→ **AIM OF THE TASK**
When you repeat the records, keep every word exact and drop each picture.

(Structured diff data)
:::::
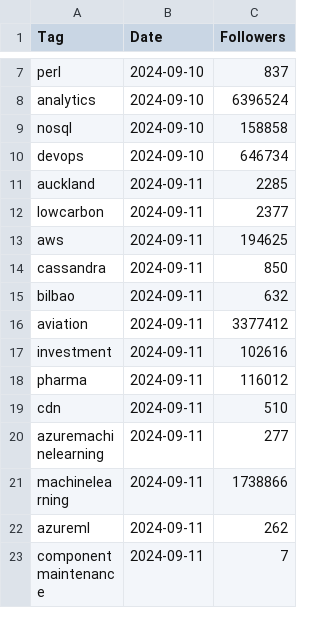
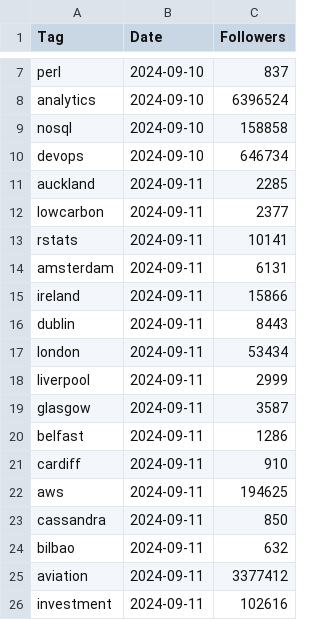
Before and after one commit to Joint-Operations-Working-Group/Social-Media-Analytics, a CSV file: LinkedInTags/Tags.csv, drawn as a sheet; only a part is shown, gaps mark what is left out; the shorter side is filled out with more unchanged rows.

Commit message:
Update Tags.csv

```diff
--- a/LinkedInTags/Tags.csv
+++ b/LinkedInTags/Tags.csv
@@ -12,2 +12,11 @@ auckland,2024-09-11,2285
 lowcarbon,2024-09-11,2377
+rstats,2024-09-11,10141
+amsterdam,2024-09-11,6131
+ireland,2024-09-11,15866
+dublin,2024-09-11,8443
+london,2024-09-11,53434
+liverpool,2024-09-11,2999
+glasgow,2024-09-11,3587
+belfast,2024-09-11,1286
+cardiff,2024-09-11,910
 aws,2024-09-11,194625
```
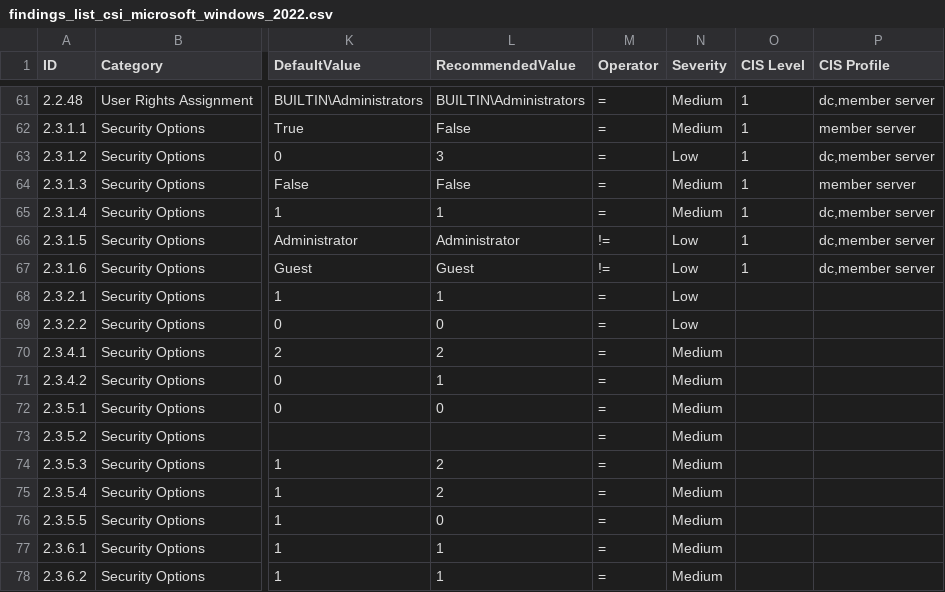
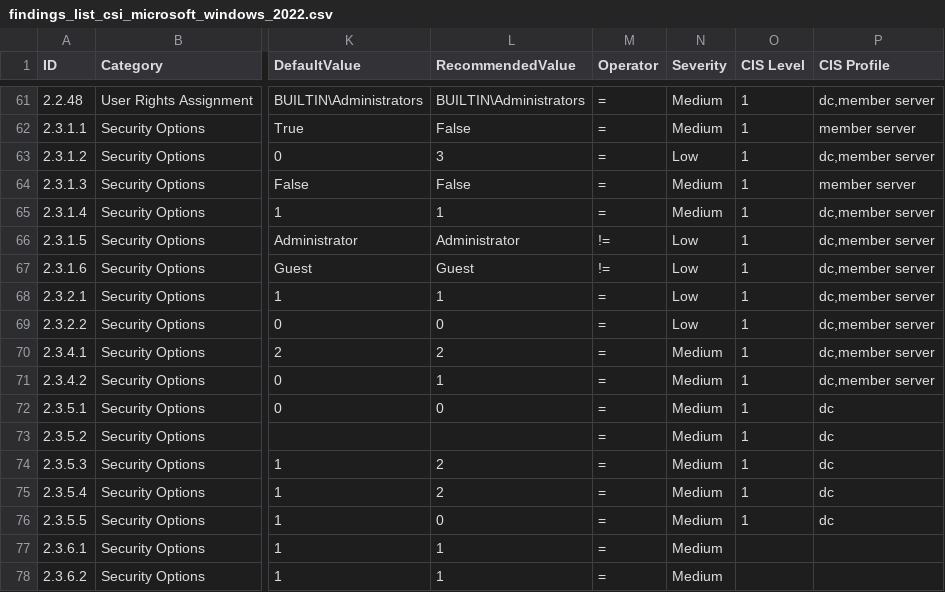
Before and after one commit to luborpetr/windows_hardening, a CSV file: lists/findings_list_csi_microsoft_windows_2022.csv, drawn as a sheet; only a part is shown, gaps mark what is left out; the diff names each change by its address in the sheet, - before the commit and + after, or states it on an @@ line.

Commit message:
Completed 2.3.5 chapter

```diff
--- a/lists/findings_list_csi_microsoft_windows_2022.csv
+++ b/lists/findings_list_csi_microsoft_windows_2022.csv
-O68:O76 (CIS Level): (empty)
+O68:O76 (CIS Level): 1
-P68:P71 (CIS Profile): (empty)
+P68:P71 (CIS Profile): dc,member server
-P72:P76 (CIS Profile): (empty)
+P72:P76 (CIS Profile): dc
```
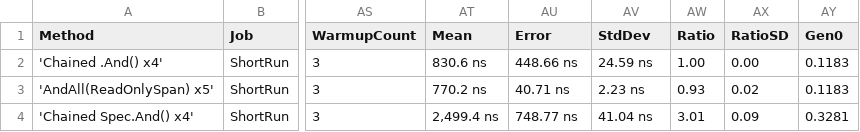
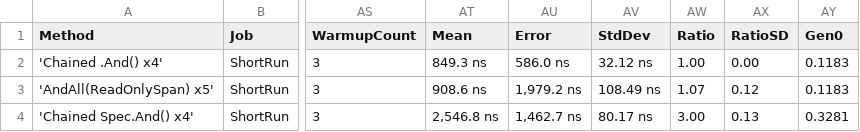
Before and after one commit to ericksonlopezf/dotnet-specification, a CSV file: benchmarks/results/EricksonLopez.Specification.Benchmarks.SpanCompositionBenchmarks-report.csv, drawn as a sheet; only a part is shown, gaps mark what is left out; the diff names each change by its address in the sheet, - before the commit and + after, or states it on an @@ line.

```diff
--- a/benchmarks/results/EricksonLopez.Specification.Benchmarks.SpanCompositionBenchmarks-report.csv
+++ b/benchmarks/results/EricksonLopez.Specification.Benchmarks.SpanCompositionBenchmarks-report.csv
-AT2 (Mean): 830.6 ns
+AT2 (Mean): 849.3 ns
-AU2 (Error): 448.66 ns
+AU2 (Error): 586.0 ns
-AV2 (StdDev): 24.59 ns
+AV2 (StdDev): 32.12 ns
-AT3 (Mean): 770.2 ns
+AT3 (Mean): 908.6 ns
-AU3 (Error): 40.71 ns
+AU3 (Error): 1,979.2 ns
-AV3 (StdDev): 2.23 ns
+AV3 (StdDev): 108.49 ns
-AW3 (Ratio): 0.93
+AW3 (Ratio): 1.07
-AX3 (RatioSD): 0.02
+AX3 (RatioSD): 0.12
-AT4 (Mean): 2,499.4 ns
+AT4 (Mean): 2,546.8 ns
-AU4 (Error): 748.77 ns
+AU4 (Error): 1,462.7 ns
-AV4 (StdDev): 41.04 ns
+AV4 (StdDev): 80.17 ns
-AW4 (Ratio): 3.01
+AW4 (Ratio): 3.00
-AX4 (RatioSD): 0.09
+AX4 (RatioSD): 0.13
```
Also changed, not shown: benchmarks/results/EricksonLopez.Specification.Benchmarks.ExpressionCompositionBenchmarks-report.csv, benchmarks/results/EricksonLopez.Specification.Benchmarks.QuerySpecLinqBenchmarks-report.csv, 15 other files.
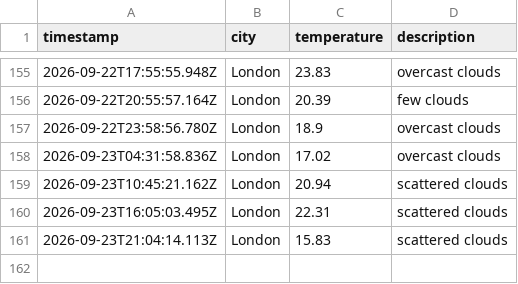
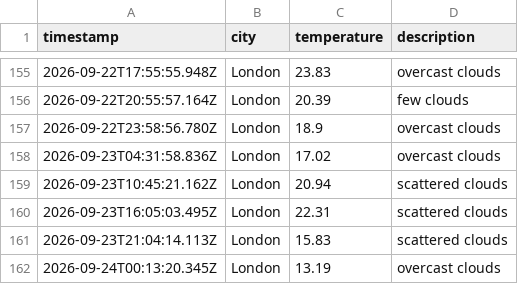
Before and after one commit to Rmorbey/weather-data-ops, a CSV file: data/weather_log.csv, drawn as a sheet; only a part is shown, gaps mark what is left out.

```diff
--- a/data/weather_log.csv
+++ b/data/weather_log.csv
@@ -161 +161,2 @@ timestamp,city,temperature,description
 2026-09-23T21:04:14.113Z,London,15.83,scattered clouds
+2026-09-24T00:13:20.345Z,London,13.19,overcast clouds
```
Also changed, not shown: 1 other file.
:::::
→ **SOLUTION**
Before and after one commit to Joint-Operations-Working-Group/Social-Media-Analytics, a CSV file: LinkedInTags/Tags.csv, drawn as a sheet; only a part is shown, gaps mark what is left out; the shorter side is filled out with more unchanged rows.

Commit message:
Update Tags.csv

```diff
--- a/LinkedInTags/Tags.csv
+++ b/LinkedInTags/Tags.csv
@@ -12,2 +12,11 @@ auckland,2024-09-11,2285
 lowcarbon,2024-09-11,2377
+rstats,2024-09-11,10141
+amsterdam,2024-09-11,6131
+ireland,2024-09-11,15866
+dublin,2024-09-11,8443
+london,2024-09-11,53434
+liverpool,2024-09-11,2999
+glasgow,2024-09-11,3587
+belfast,2024-09-11,1286
+cardiff,2024-09-11,910
 aws,2024-09-11,194625
```
Before and after one commit to luborpetr/windows_hardening, a CSV file: lists/findings_list_csi_microsoft_windows_2022.csv, drawn as a sheet; only a part is shown, gaps mark what is left out; the diff names each change by its address in the sheet, - before the commit and + after, or states it on an @@ line.

Commit message:
Completed 2.3.5 chapter

```diff
--- a/lists/findings_list_csi_microsoft_windows_2022.csv
+++ b/lists/findings_list_csi_microsoft_windows_2022.csv
-O68:O76 (CIS Level): (empty)
+O68:O76 (CIS Level): 1
-P68:P71 (CIS Profile): (empty)
+P68:P71 (CIS Profile): dc,member server
-P72:P76 (CIS Profile): (empty)
+P72:P76 (CIS Profile): dc
```
Before and after one commit to ericksonlopezf/dotnet-specification, a CSV file: benchmarks/results/EricksonLopez.Specification.Benchmarks.SpanCompositionBenchmarks-report.csv, drawn as a sheet; only a part is shown, gaps mark what is left out; the diff names each change by its address in the sheet, - before the commit and + after, or states it on an @@ line.

```diff
--- a/benchmarks/results/EricksonLopez.Specification.Benchmarks.SpanCompositionBenchmarks-report.csv
+++ b/benchmarks/results/EricksonLopez.Specification.Benchmarks.SpanCompositionBenchmarks-report.csv
-AT2 (Mean): 830.6 ns
+AT2 (Mean): 849.3 ns
-AU2 (Error): 448.66 ns
+AU2 (Error): 586.0 ns
-AV2 (StdDev): 24.59 ns
+AV2 (StdDev): 32.12 ns
-AT3 (Mean): 770.2 ns
+AT3 (Mean): 908.6 ns
-AU3 (Error): 40.71 ns
+AU3 (Error): 1,979.2 ns
-AV3 (StdDev): 2.23 ns
+AV3 (StdDev): 108.49 ns
-AW3 (Ratio): 0.93
+AW3 (Ratio): 1.07
-AX3 (RatioSD): 0.02
+AX3 (RatioSD): 0.12
-AT4 (Mean): 2,499.4 ns
+AT4 (Mean): 2,546.8 ns
-AU4 (Error): 748.77 ns
+AU4 (Error): 1,462.7 ns
-AV4 (StdDev): 41.04 ns
+AV4 (StdDev): 80.17 ns
-AW4 (Ratio): 3.01
+AW4 (Ratio): 3.00
-AX4 (RatioSD): 0.09
+AX4 (RatioSD): 0.13
```
Also changed, not shown: benchmarks/results/EricksonLopez.Specification.Benchmarks.ExpressionCompositionBenchmarks-report.csv, benchmarks/results/EricksonLopez.Specification.Benchmarks.QuerySpecLinqBenchmarks-report.csv, 15 other files.
Before and after one commit to Rmorbey/weather-data-ops, a CSV file: data/weather_log.csv, drawn as a sheet; only a part is shown, gaps mark what is left out.

```diff
--- a/data/weather_log.csv
+++ b/data/weather_log.csv
@@ -161 +161,2 @@ timestamp,city,temperature,description
 2026-09-23T21:04:14.113Z,London,15.83,scattered clouds
+2026-09-24T00:13:20.345Z,London,13.19,overcast clouds
```
Also changed, not shown: 1 other file.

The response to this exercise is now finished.